The "Purolator" name has a long and turbulent transport history attached to it. But for relative newcomers to the field, the name would likely elicit only blank stares.
The original Purolator operation in the United States disappeared in 1989, after the old Consolidated Freightways Inc. bought Emery Worldwide, which had acquired Purolator two years before. But after a lengthy hiatus, the Purolator brand is making a quiet return to the domestic market with what its U.S. boss says is a unique value proposition for U.S. shippers looking to expand cross-border trade with Canada.
The U.S. arm of Mississauga, Ontario-based Purolator Inc., Purolator International Inc. is angling for a large chunk of the nearly $8 billion-a- year market for transportation and logistics services moving from the United States to Canada. The model is built on combining the subsidiary's growing U.S. capabilities with the parent's core business of serving the transborder and intra-Canadian markets, according to John T. Costanzo, president of Purolator International.
"Our mission is selling Canadian distribution services to U.S. businesses," Costanzo said in an interview with DC Velocity. Costanzo said the subsidiary would also work with its parent to support Canadian companies looking to expand into the United States.
The U.S. unit has no plans to enter the domestic U.S. market, according to Costanzo.
Purolator's transport roots are deeply Canadian. The company was organized as Trans Canada Couriers Ltd., before being acquired in 1967 by Purolator, a U.S.-based air and oil filter maker, and rebranded as Purolator Courier Corp. On the day of Purolator Courier's sale to Emery, Purolator's Canadian operation was spun off to a Canadian private equity firm. In the early 1990s, the Canadian operation was sold to Canada Post, which today controls about 94 percent of the total company.

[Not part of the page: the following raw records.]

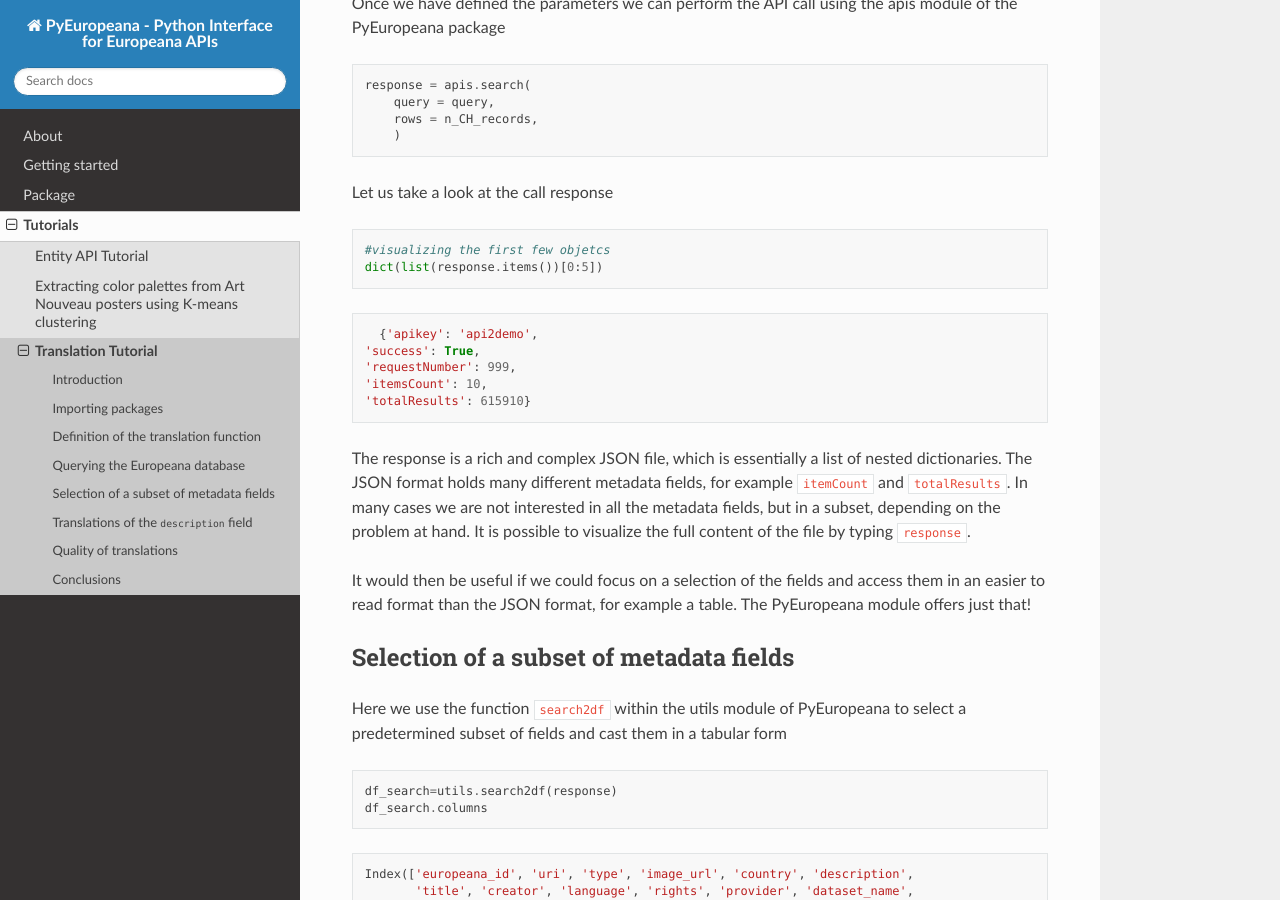
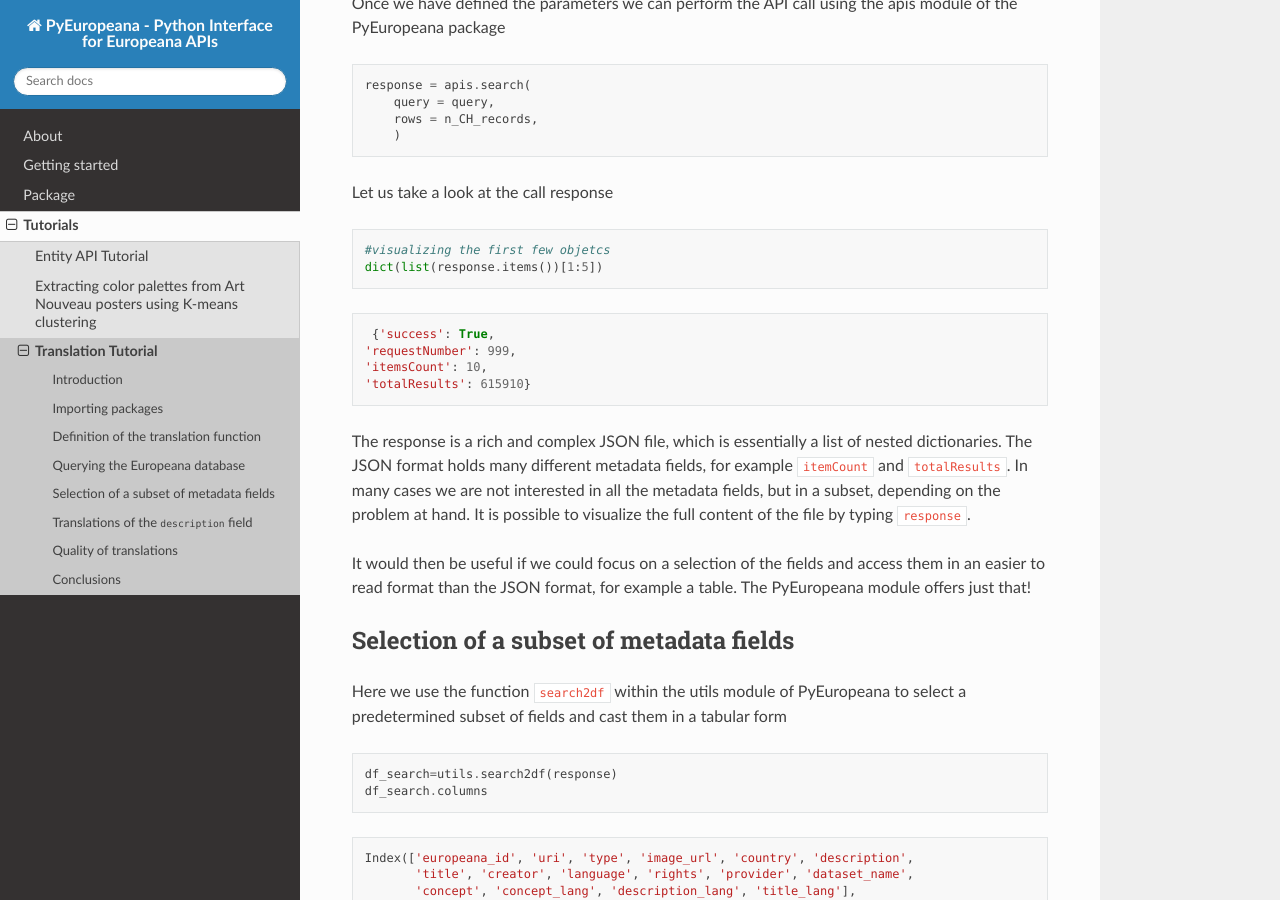
Before and after one commit to europeana/rd-europeana-python-api, a Sphinx documentation site: the page built from docs/source/tutorials_source/tutorial_translation.rst, in a window 1280 px wide and 900 px high, scrolled down 2144 px. Built offline with Sphinx 7.4.7 and the Read the Docs theme 2.0.0, drawn with Linux system fonts in a browser that asks for light colours.

Commit message:
updating formatting

```diff
--- a/docs/source/tutorials_source/tutorial_translation.rst
+++ b/docs/source/tutorials_source/tutorial_translation.rst
@@ -131,14 +131,13 @@
 .. code:: python
 
    #visualizing the first few objetcs
-   dict(list(response.items())[0:5])
+   dict(list(response.items())[1:5])
 
 
 
 .. parsed-literal::
 
-   {'apikey': 'api2demo',
- 'success': True,
+  {'success': True,
  'requestNumber': 999,
  'itemsCount': 10,
  'totalResults': 615910}
--- a/docs/source/tutorials_source/tutorial_translation_files/tutorial_translation.py
+++ b/docs/source/tutorials_source/tutorial_translation_files/tutorial_translation.py
@@ -99,7 +99,7 @@
 # In[38]:
 
 
-dict(list(response.items())[0:5]) #visualizing the first few objetcs
+dict(list(response.items())[1:5]) #visualizing the first few objetcs
 
 
 # The response  is a rich and complex JSON file, which is essentially a list of nested dictionaries. The JSON format holds many different metadata fields, for example `itemCount` and `totalResults`. In many cases we are not interested in all the metadata fields, but in a subset, depending on the problem at hand.  It is possible to visualize the full content of the file by typing `response`.
```
Also changed, not shown: docs/source/tutorials_source/tutorial_translation_files/tutorial_translation.ipynb.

Purolator Inc. currently generates about $1.7 billion in annual revenue and has about a 30-percent share of the intra-Canada small-package market, according to Costanzo. Its Canadian network is bigger than the combined networks of FedEx Corp. and UPS Inc., which Costanzo said are Purolator's two chief rivals.
The breadth of the Canadian operation, and the U.S. subsidiary's ability to leverage it, are the key selling points to U.S. businesses, Costanzo said. "We are pretty unique when it comes to this," he said.

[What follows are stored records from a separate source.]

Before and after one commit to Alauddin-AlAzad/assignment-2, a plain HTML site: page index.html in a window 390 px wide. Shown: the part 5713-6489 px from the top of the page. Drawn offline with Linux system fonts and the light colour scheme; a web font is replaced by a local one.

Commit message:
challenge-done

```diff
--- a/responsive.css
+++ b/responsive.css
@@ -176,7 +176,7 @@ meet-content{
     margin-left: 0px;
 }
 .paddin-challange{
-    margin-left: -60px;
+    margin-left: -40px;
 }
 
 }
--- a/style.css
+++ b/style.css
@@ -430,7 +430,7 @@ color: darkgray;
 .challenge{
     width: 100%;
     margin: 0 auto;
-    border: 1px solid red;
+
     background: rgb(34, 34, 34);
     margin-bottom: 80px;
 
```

Purolator International will open its 20th U.S. office when Miami comes on line by year's end. Costanzo said the company plans to add 10 U.S. offices during 2012. The U.S. operation currently has $150 million in annual sales and is growing at a 30-percent annualized rate, Costanzo said.

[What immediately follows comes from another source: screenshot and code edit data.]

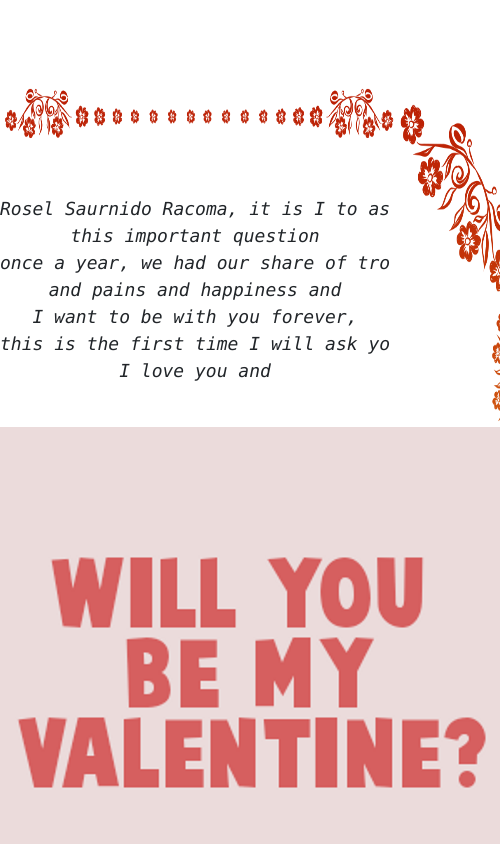
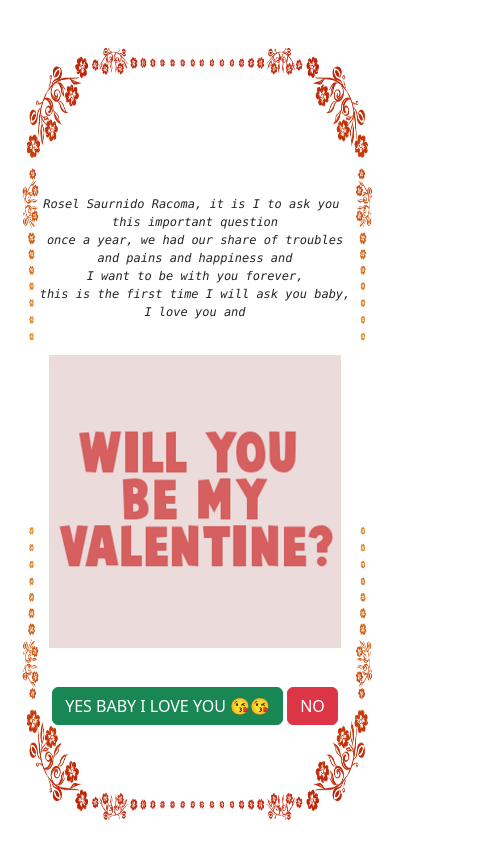
Before and after one commit to AeonKatana/RoselValentine, a plain HTML site: page index.html in a window 390 px wide. Shown: the top 844 px of the page, 500 px wide, since content can reach past the window. Drawn offline with nearby package versions, Linux system fonts and the light colour scheme.

Commit message:
Adjusted size for mobile

```diff
--- a/index.html
+++ b/index.html
@@ -12,8 +12,8 @@
             background-color : white;
             background-image: url(bg.png);
             background-repeat: no-repeat;
-            background-size: 720px 1600px;
-            background-position-x: center;
+            background-size: 100% 90%;
+
         }
         .gif{
             text-align: center;
@@ -29,8 +29,8 @@
 </head>
 <body>
     <div class="gif">
-        <div>
-            <pre style="font-size: 18px;font-style: italic;">
+        <div class="mb-3">
+            <pre style="font-size: 12px;font-style: italic;">
 Rosel Saurnido Racoma, it is I to ask you
 this important question
 once a year, we had our share of troubles
@@ -40,7 +40,7 @@ this is the first time I will ask you baby,
 I love you and
             </pre>
         </div>
-        <img src="valgif.gif" alt="">
+        <img src="valgif.gif" alt="" width="75%">
         <div class="buttons">
             <button class="btn btn-success" id="YES" data-bs-toggle="modal" data-bs-target="#staticBackdrop">YES BABY I LOVE YOU 😘😘</button>
             <button class="btn btn-danger" id="NO">NO</button>
@@ -48,7 +48,7 @@ I love you and
     </div>
 
   <!-- Modal -->
-  <div class="modal fade" style="margin-top: 50%;" id="staticBackdrop" data-bs-backdrop="static" data-bs-keyboard="false" tabindex="-1" aria-labelledby="staticBackdropLabel" aria-hidden="true">
+  <div class="modal fade" style="margin-top: 20%;" id="staticBackdrop" data-bs-backdrop="static" data-bs-keyboard="false" tabindex="-1" aria-labelledby="staticBackdropLabel" aria-hidden="true">
     <div class="modal-dialog " style="background-color: pink;">
       <div class="modal-content" style="background-color: white;">
         <div class="modal-header text-center">
@@ -76,11 +76,11 @@ I love you and
              $('#NO').text('EHHH YAW KO NGAAA BEHHH')
         }else if(noClickTimes == 2){
             $('#YES').text('YESSSS I LOVE YOUU TOOOOO');
-             $('#YES').css("font-size","30px");
+             $('#YES').css("font-size","25px");
              $('#NO').text('AYAW KOOOO BLEHHH')
         }else if(noClickTimes > 2){
             $('#YES').text('BEHHHH BEHHHH 🥺🥺🥺 I love you , yes kana');
-             $('#YES').css("font-size","100px");
+             $('#YES').css("font-size","30px");
              $('#NO').hide()
         }
 
```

Costanzo said the subsidiary plans to expand into Mexico, where it will target U.S.-based businesses with services linking Canada and Mexico. It also plans to export its model to Europe, pursuing companies on the continent that might be interested in entering or expanding into Canada, which is the world's ninth largest economy.
Our motto is "We Deliver Canada,'" he said.